Sir John Meldrum's proposals having been rejected, the garrison prepared itself for the furious attack commenced on May 11.
The assault was well planned, for while the Governor's attention was turned towards the gateway leading to the castle entrance, another attack was made at the southern end of the wall towards the sea, where until the year 1730 Charles's Tower stood. The bloodshed at this point was greater than at the gateway. At the head of a chosen division of troops, Sir John Meldrum climbed the almost precipitous ascent with wonderful courage, only to meet with such spirited resistance on the part of the besieged that, when the attack was abandoned, it was discovered that Meldrum had received a dangerous wound penetrating to his thigh, and that several of his officers and men had been killed. Meanwhile, at the gateway, the first success of the assailants had been checked at the foot of the Grand Tower or Keep, for at that point the rush of drab-coated and helmeted men was received by such a shower of stones and missiles that many stumbled and were crushed on the steep pathway. Not even Cromwell's men could continue to face such a reception, and before very long the Governor could embrace his wife in the knowledge that the great attack had failed.

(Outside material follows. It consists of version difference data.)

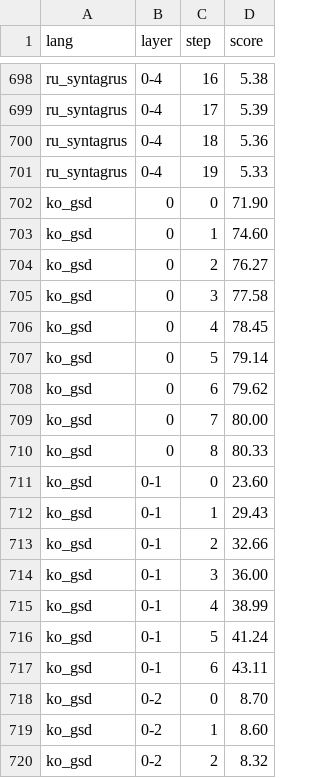
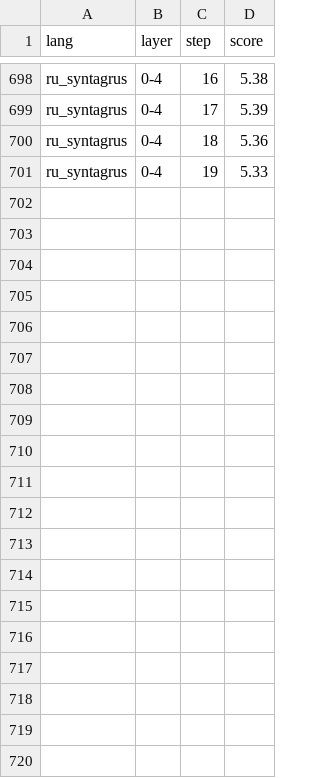
Before and after one commit to vin-ivar/finetune_probe, a TSV file: experiments/logs/mlp/for_plot.tsv, drawn as a sheet; only a part is shown, gaps mark what is left out; the diff covers the shown part only; the diff names each change by its address in the sheet, - before the commit and + after, or states it on an @@ line.

Commit message:
plot scripts

```diff
--- a/experiments/logs/mlp/for_plot.tsv
+++ b/experiments/logs/mlp/for_plot.tsv
-row 702: ko_gsd | 0 | 0 | 71.90
-row 703: ko_gsd | 0 | 1 | 74.60
-row 704: ko_gsd | 0 | 2 | 76.27
-row 705: ko_gsd | 0 | 3 | 77.58
-row 706: ko_gsd | 0 | 4 | 78.45
-row 707: ko_gsd | 0 | 5 | 79.14
-row 708: ko_gsd | 0 | 6 | 79.62
-row 709: ko_gsd | 0 | 7 | 80.00
-row 710: ko_gsd | 0 | 8 | 80.33
-row 711: ko_gsd | 0-1 | 0 | 23.60
-row 712: ko_gsd | 0-1 | 1 | 29.43
-row 713: ko_gsd | 0-1 | 2 | 32.66
-row 714: ko_gsd | 0-1 | 3 | 36.00
-row 715: ko_gsd | 0-1 | 4 | 38.99
-row 716: ko_gsd | 0-1 | 5 | 41.24
-row 717: ko_gsd | 0-1 | 6 | 43.11
-row 718: ko_gsd | 0-2 | 0 | 8.70
-row 719: ko_gsd | 0-2 | 1 | 8.60
-row 720: ko_gsd | 0-2 | 2 | 8.32
```
Also changed, not shown: 25 removed rows elsewhere in this file, 2 other files.
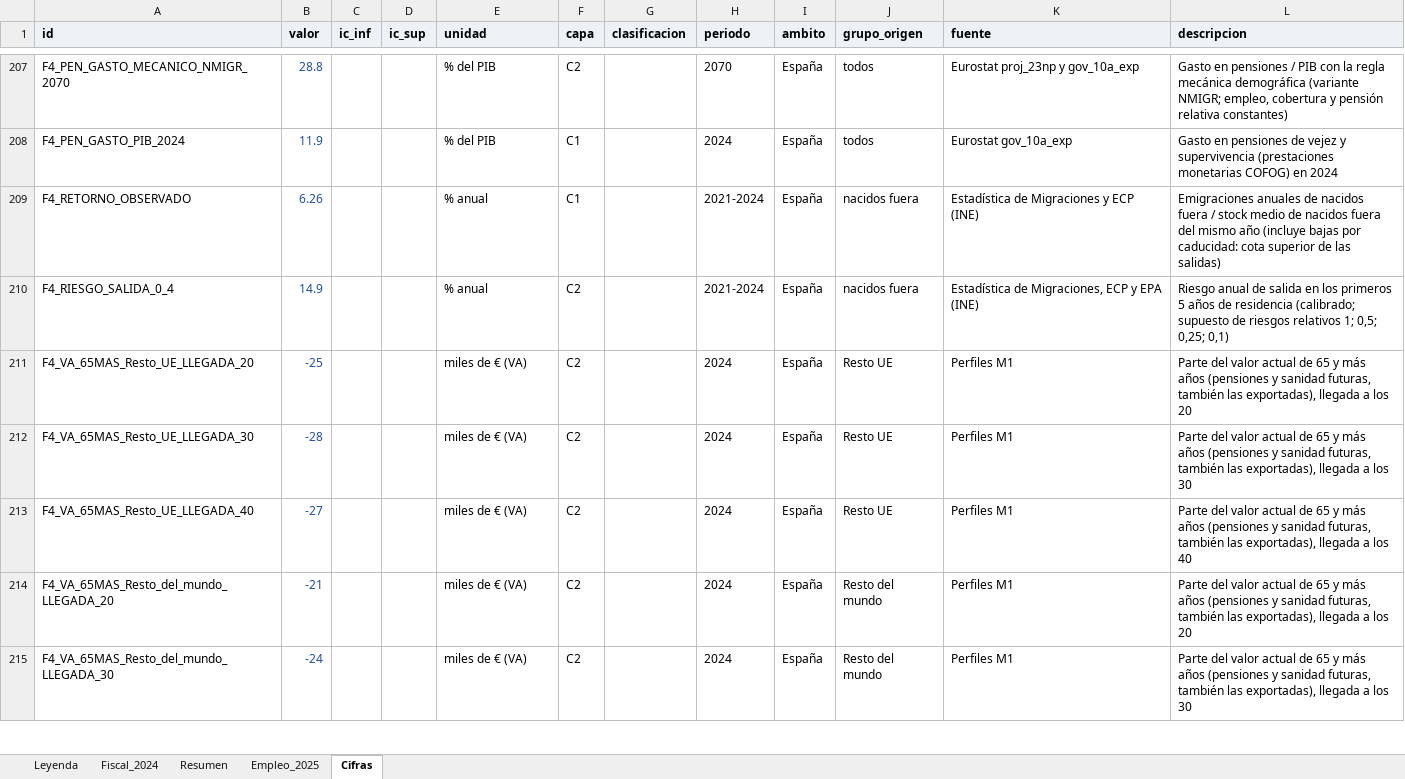
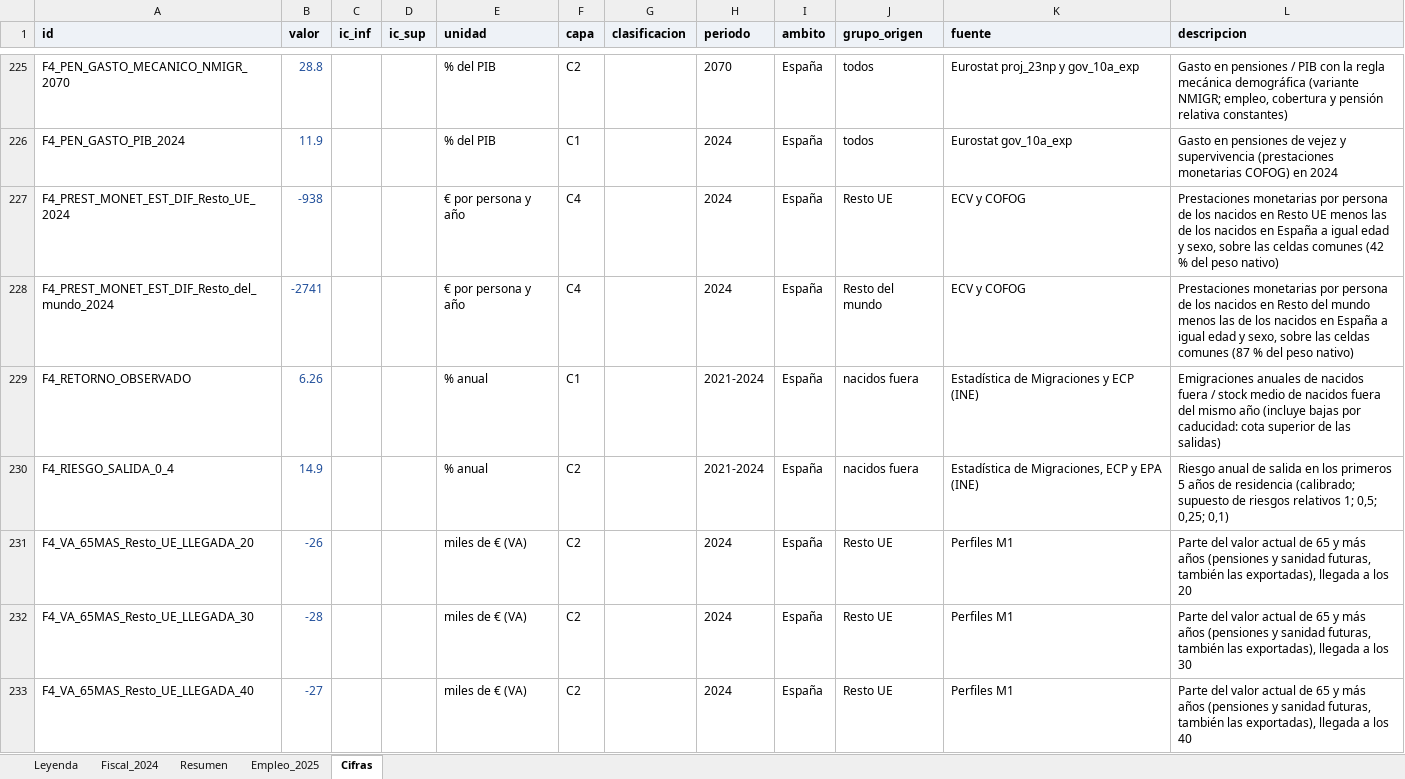
Before and after one commit to Phraselium/Contribution, an Excel workbook: output/f7/tablas_m1.xlsx, sheet Cifras, drawn as a sheet; only a part is shown, gaps mark what is left out; the shorter side is filled out with more unchanged rows; values as stored, in another font and other column widths than the file's, no borders; addresses are those after the commit; the diff covers the shown part only; the diff names each change by its address in the sheet, - before the commit and + after, or states it on an @@ line.

```diff
--- a/output/f7/tablas_m1.xlsx (sheet Cifras)
+++ b/output/f7/tablas_m1.xlsx (sheet Cifras)
+row 227: F4_PREST_MONET_EST_DIF_Resto_UE_2024 | -938 |  |  | € por persona y año | C4 |  | 2024 | España | Resto UE | ECV y COFOG | Prestaciones monetarias por persona de los nacidos en Resto UE menos las de los nacidos en España a igual edad y sexo, sobre las celdas comunes (42 % del peso nativo)
+row 228: F4_PREST_MONET_EST_DIF_Resto_del_mundo_2024 | -2741 |  |  | € por persona y año | C4 |  | 2024 | España | Resto del mundo | ECV y COFOG | Prestaciones monetarias por persona de los nacidos en Resto del mundo menos las de los nacidos en España a igual edad y sexo, sobre las celdas comunes (87 % del peso nativo)
-B231 (valor): -25
+B231 (valor): -26
```
Also changed, not shown: 58 added rows and 170 edited cells elsewhere in this sheet, sheet Fiscal_2024, 47 other files.
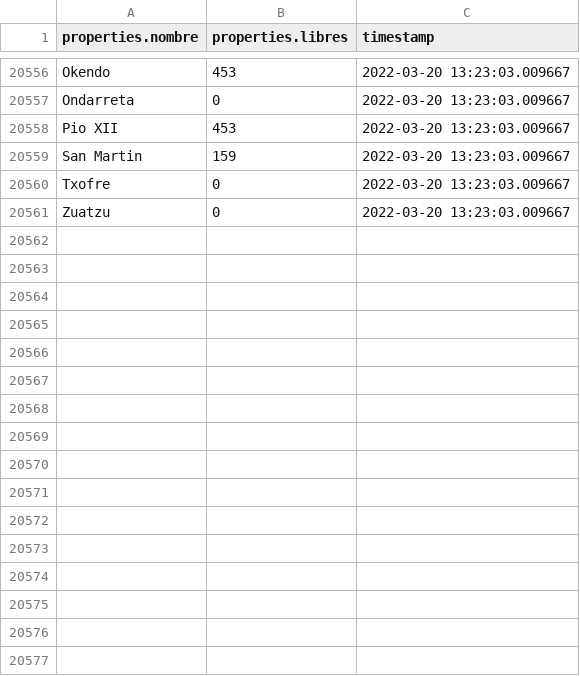
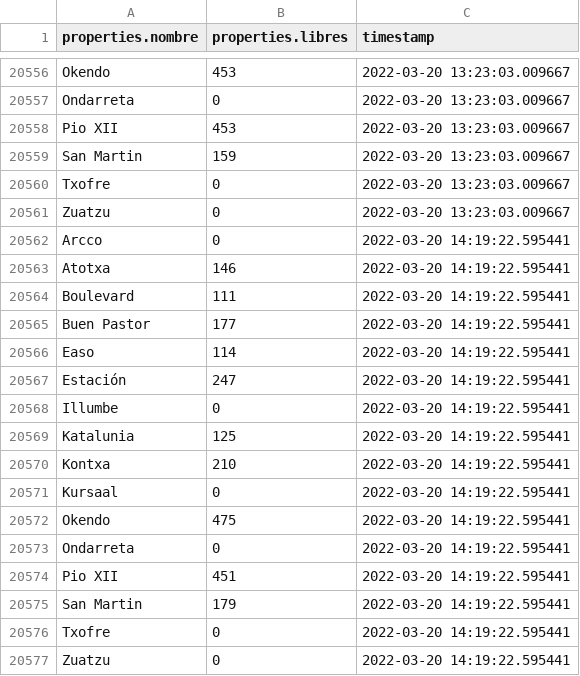
Before and after one commit to anderfernandez/Donostia-empty-parking-lots-forecast, a CSV file: data/data.csv, drawn as a sheet; only a part is shown, gaps mark what is left out; the diff names each change by its address in the sheet, - before the commit and + after, or states it on an @@ line.

Commit message:
Automatically updated data

```diff
--- a/data/data.csv
+++ b/data/data.csv
+row 20562: Arcco | 0 | 2022-03-20 14:19:22.595441
+row 20563: Atotxa | 146 | 2022-03-20 14:19:22.595441
+row 20564: Boulevard | 111 | 2022-03-20 14:19:22.595441
+row 20565: Buen Pastor | 177 | 2022-03-20 14:19:22.595441
+row 20566: Easo | 114 | 2022-03-20 14:19:22.595441
+row 20567: Estación | 247 | 2022-03-20 14:19:22.595441
+row 20568: Illumbe | 0 | 2022-03-20 14:19:22.595441
+row 20569: Katalunia | 125 | 2022-03-20 14:19:22.595441
+row 20570: Kontxa | 210 | 2022-03-20 14:19:22.595441
+row 20571: Kursaal | 0 | 2022-03-20 14:19:22.595441
+row 20572: Okendo | 475 | 2022-03-20 14:19:22.595441
+row 20573: Ondarreta | 0 | 2022-03-20 14:19:22.595441
+row 20574: Pio XII | 451 | 2022-03-20 14:19:22.595441
+row 20575: San Martin | 179 | 2022-03-20 14:19:22.595441
+row 20576: Txofre | 0 | 2022-03-20 14:19:22.595441
+row 20577: Zuatzu | 0 | 2022-03-20 14:19:22.595441
```
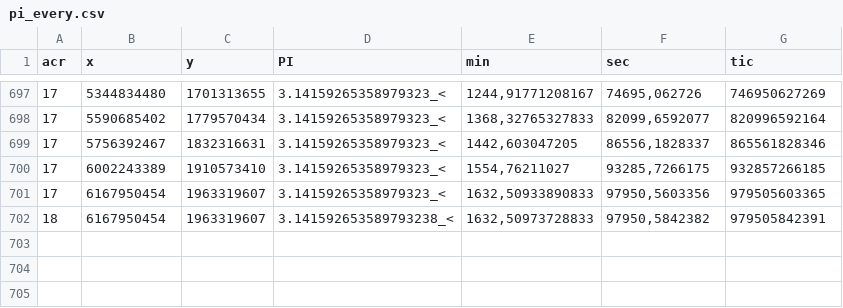
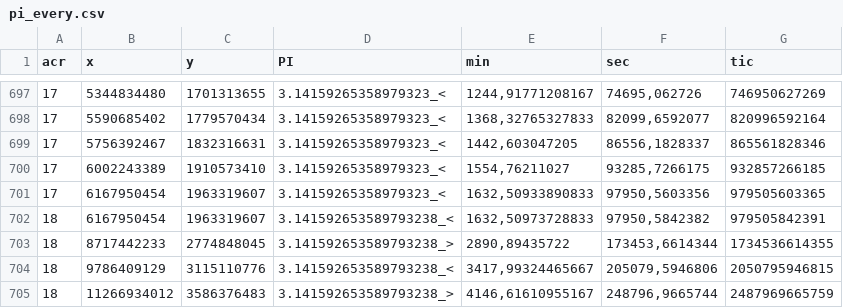
Before and after one commit to mitmih/MyOpenPowerShell, a CSV file: ag/pi_every.csv, drawn as a sheet; only a part is shown, gaps mark what is left out; the diff names each change by its address in the sheet, - before the commit and + after, or states it on an @@ line.

```diff
--- a/ag/pi_every.csv
+++ b/ag/pi_every.csv
+row 703: 18 | 8717442233 | 2774848045 | 3.141592653589793238_> | 2890,89435722 | 173453,6614344 | 1734536614355
+row 704: 18 | 9786409129 | 3115110776 | 3.141592653589793238_< | 3417,99324465667 | 205079,5946806 | 2050795946815
+row 705: 18 | 11266934012 | 3586376483 | 3.141592653589793238_> | 4146,61610955167 | 248796,9665744 | 2487969665759
```
Also changed, not shown: 1 other file.
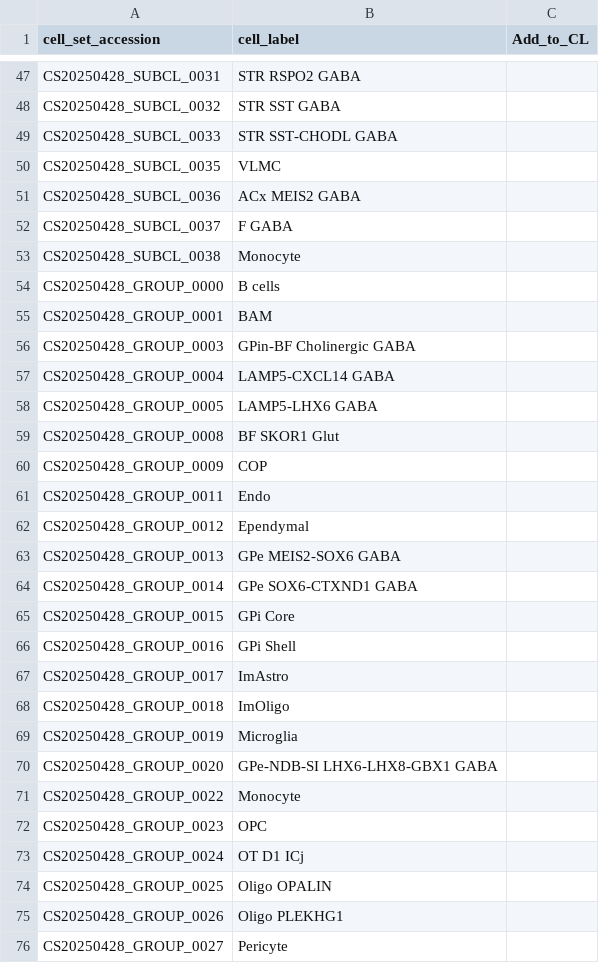
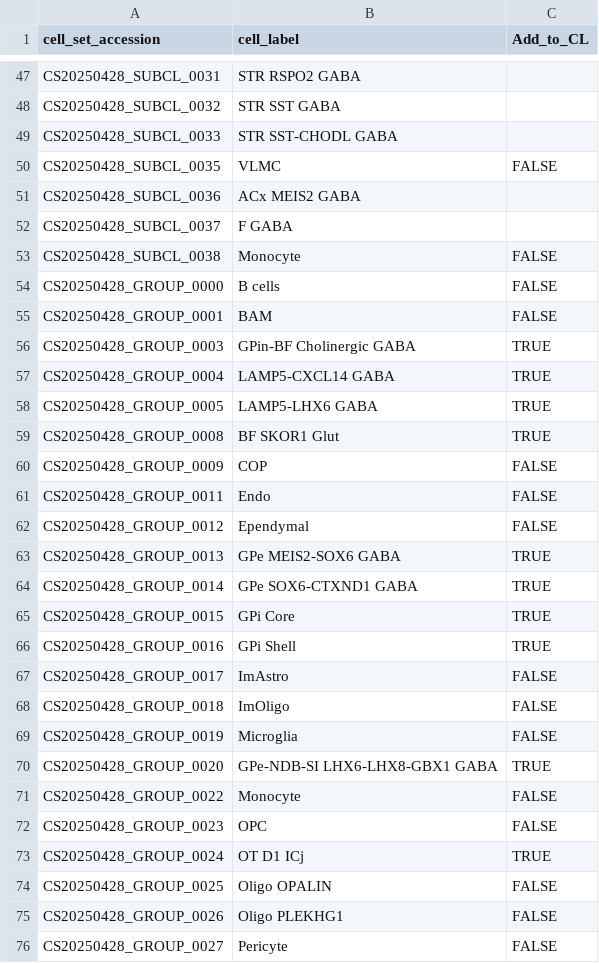
Before and after one commit to Cellular-Semantics/hmba_basal_ganglia_ontology, a TSV file: src/dendrograms/CL_ontology_subset.tsv, drawn as a sheet; only a part is shown, gaps mark what is left out; the diff covers the shown part only.

Commit message:
CL subset updated

```diff
--- a/src/dendrograms/CL_ontology_subset.tsv
+++ b/src/dendrograms/CL_ontology_subset.tsv
@@ -49,28 +49,28 @@ CS20250428_SUBCL_0032	STR SST GABA
 CS20250428_SUBCL_0033	STR SST-CHODL GABA	
-CS20250428_SUBCL_0035	VLMC	
+CS20250428_SUBCL_0035	VLMC	FALSE
 CS20250428_SUBCL_0036	ACx MEIS2 GABA	
 CS20250428_SUBCL_0037	F GABA	
-CS20250428_SUBCL_0038	Monocyte	
-CS20250428_GROUP_0000	B cells	
-CS20250428_GROUP_0001	BAM	
-CS20250428_GROUP_0003	GPin-BF Cholinergic GABA	
-CS20250428_GROUP_0004	LAMP5-CXCL14 GABA	
-CS20250428_GROUP_0005	LAMP5-LHX6 GABA	
-CS20250428_GROUP_0008	BF SKOR1 Glut	
-CS20250428_GROUP_0009	COP	
-CS20250428_GROUP_0011	Endo	
-CS20250428_GROUP_0012	Ependymal	
-CS20250428_GROUP_0013	GPe MEIS2-SOX6 GABA	
-CS20250428_GROUP_0014	GPe SOX6-CTXND1 GABA	
-CS20250428_GROUP_0015	GPi Core	
-CS20250428_GROUP_0016	GPi Shell	
-CS20250428_GROUP_0017	ImAstro	
-CS20250428_GROUP_0018	ImOligo	
-CS20250428_GROUP_0019	Microglia	
-CS20250428_GROUP_0020	GPe-NDB-SI LHX6-LHX8-GBX1 GABA	
-CS20250428_GROUP_0022	Monocyte	
-CS20250428_GROUP_0023	OPC	
-CS20250428_GROUP_0024	OT D1 ICj	
-CS20250428_GROUP_0025	Oligo OPALIN	
-CS20250428_GROUP_0026	Oligo PLEKHG1	
-CS20250428_GROUP_0027	Pericyte	
+CS20250428_SUBCL_0038	Monocyte	FALSE
+CS20250428_GROUP_0000	B cells	FALSE
+CS20250428_GROUP_0001	BAM	FALSE
+CS20250428_GROUP_0003	GPin-BF Cholinergic GABA	TRUE
+CS20250428_GROUP_0004	LAMP5-CXCL14 GABA	TRUE
+CS20250428_GROUP_0005	LAMP5-LHX6 GABA	TRUE
+CS20250428_GROUP_0008	BF SKOR1 Glut	TRUE
+CS20250428_GROUP_0009	COP	FALSE
+CS20250428_GROUP_0011	Endo	FALSE
+CS20250428_GROUP_0012	Ependymal	FALSE
+CS20250428_GROUP_0013	GPe MEIS2-SOX6 GABA	TRUE
+CS20250428_GROUP_0014	GPe SOX6-CTXND1 GABA	TRUE
+CS20250428_GROUP_0015	GPi Core	TRUE
+CS20250428_GROUP_0016	GPi Shell	TRUE
+CS20250428_GROUP_0017	ImAstro	FALSE
+CS20250428_GROUP_0018	ImOligo	FALSE
+CS20250428_GROUP_0019	Microglia	FALSE
+CS20250428_GROUP_0020	GPe-NDB-SI LHX6-LHX8-GBX1 GABA	TRUE
+CS20250428_GROUP_0022	Monocyte	FALSE
+CS20250428_GROUP_0023	OPC	FALSE
+CS20250428_GROUP_0024	OT D1 ICj	TRUE
+CS20250428_GROUP_0025	Oligo OPALIN	FALSE
+CS20250428_GROUP_0026	Oligo PLEKHG1	FALSE
+CS20250428_GROUP_0027	Pericyte	FALSE
```
Also changed, not shown: 54 edited cells elsewhere in this file, src/patterns/data/default/CCN20250428_class_base.tsv, src/patterns/data/default/CCN20250428_class_curation.tsv, 19 other files.
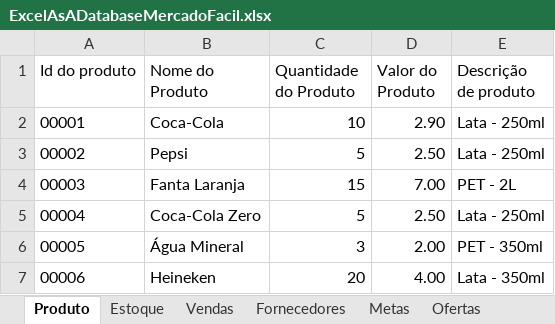
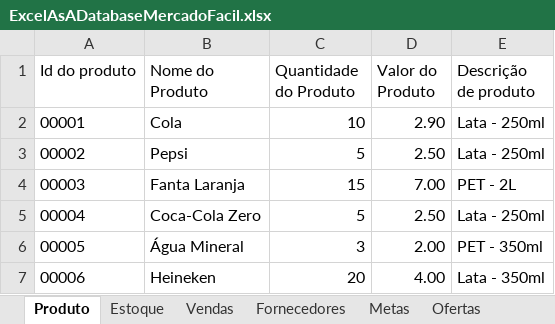
Before and after one commit to MarceloAfonso-dev/mercadoFacil-piSenac-, an Excel workbook: src/resource/ExcelAsADatabaseMercadoFacil.xlsx, sheet Produto, drawn as a sheet; values as stored, in another font and other column widths than the file's, no borders; table styles not drawn; the diff names each change by its address in the sheet, - before the commit and + after, or states it on an @@ line.

```diff
--- a/src/resource/ExcelAsADatabaseMercadoFacil.xlsx (sheet Produto)
+++ b/src/resource/ExcelAsADatabaseMercadoFacil.xlsx (sheet Produto)
-B2 (Nome do Produto): Coca-Cola
+B2 (Nome do Produto): Cola
```
Also changed, not shown: 4 other files.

At last, on July 22, 1645 - his forty-fifth birthday - Sir Hugh was forced to come to an agreement with the enemy, by which he honourably surrendered the castle three days later. It was a sad procession that wound its way down the steep pathway, littered with the debris of broken masonry: for many of Sir Hugh's officers and soldiers were in such a weak condition that they had to be carried out in sheets or helped along between two men, and the Parliamentary officer adds rather tersely, that 'the rest were not very fit to march.' The scurvy had depleted the ranks of the defenders to such an extent that the women in the castle, despite the presence of Lady Cholmley, threatened to stone the Governor unless he capitulated.
Three years later the castle was again besieged by the Parliamentary forces, for Colonel Matthew Boynton, the Governor, had declared for the King. The garrison held out from August to December, when terms were made with Colonel Hugh Bethell, by which the Governor, officers, gentlemen, and soldiers, marched out with 'their colours flying, drums beating, musquets loaden, bandeleers filled, matches lighted, and bullet in mouth, to a close called Scarborough Common,' where they laid down their arms.”
More to follow ...